### Exercise
Pictures do not belong in your copy. Repeat all the other data exactly.

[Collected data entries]
===============

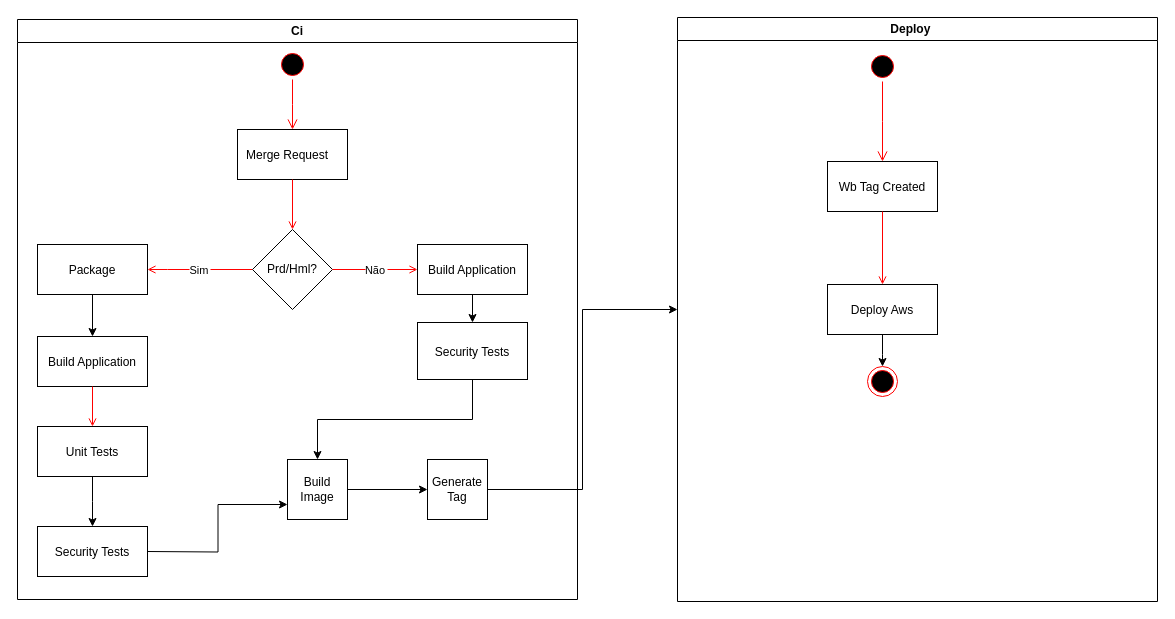
This is Diagrama sem nome.drawio from marski10/Projects-Marksi, a draw.io file, before an edit. Source tidied: cells renumbered, new cells numbered last; positions are measured from the earlier drawing's top-left corner, leaving out a move shared by most shapes. Both pictures are drawn from the tidied source at 100%, with x=0, y=0 at pixel (17, 17).
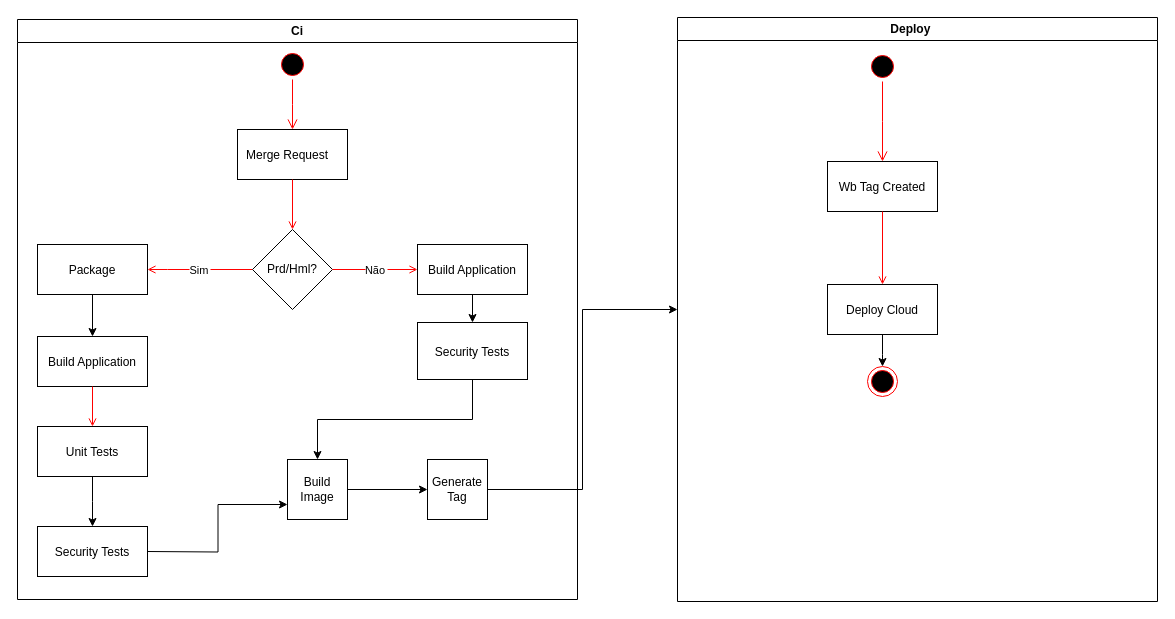
The same page after the edit.

The change refers to these unchanged cells:
```xml
<mxCell id="25" value="Deploy    " style="swimlane;whiteSpace=wrap;" parent="1" vertex="1">
  <mxGeometry x="660" width="480" height="584" as="geometry" />
</mxCell>
```

Diff of the diagram source:
```diff
@@
-    <mxCell id="30" value="Deploy Aws" parent="25" vertex="1">
+    <mxCell id="30" value="Deploy Cloud" parent="25" vertex="1">
       <mxGeometry x="150" y="267" width="110" height="50" as="geometry" />
     </mxCell>
```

===============

### Solution to this exercise
This is Diagrama sem nome.drawio from marski10/Projects-Marksi, a draw.io file, before an edit. Source tidied: cells renumbered, new cells numbered last; positions are measured from the earlier drawing's top-left corner, leaving out a move shared by most shapes. Both pictures are drawn from the tidied source at 100%, with x=0, y=0 at pixel (17, 17).
The same page after the edit.

The change refers to these unchanged cells:
```xml
<mxCell id="25" value="Deploy    " style="swimlane;whiteSpace=wrap;" parent="1" vertex="1">
  <mxGeometry x="660" width="480" height="584" as="geometry" />
</mxCell>
```

Diff of the diagram source:
```diff
@@
-    <mxCell id="30" value="Deploy Aws" parent="25" vertex="1">
+    <mxCell id="30" value="Deploy Cloud" parent="25" vertex="1">
       <mxGeometry x="150" y="267" width="110" height="50" as="geometry" />
     </mxCell>
```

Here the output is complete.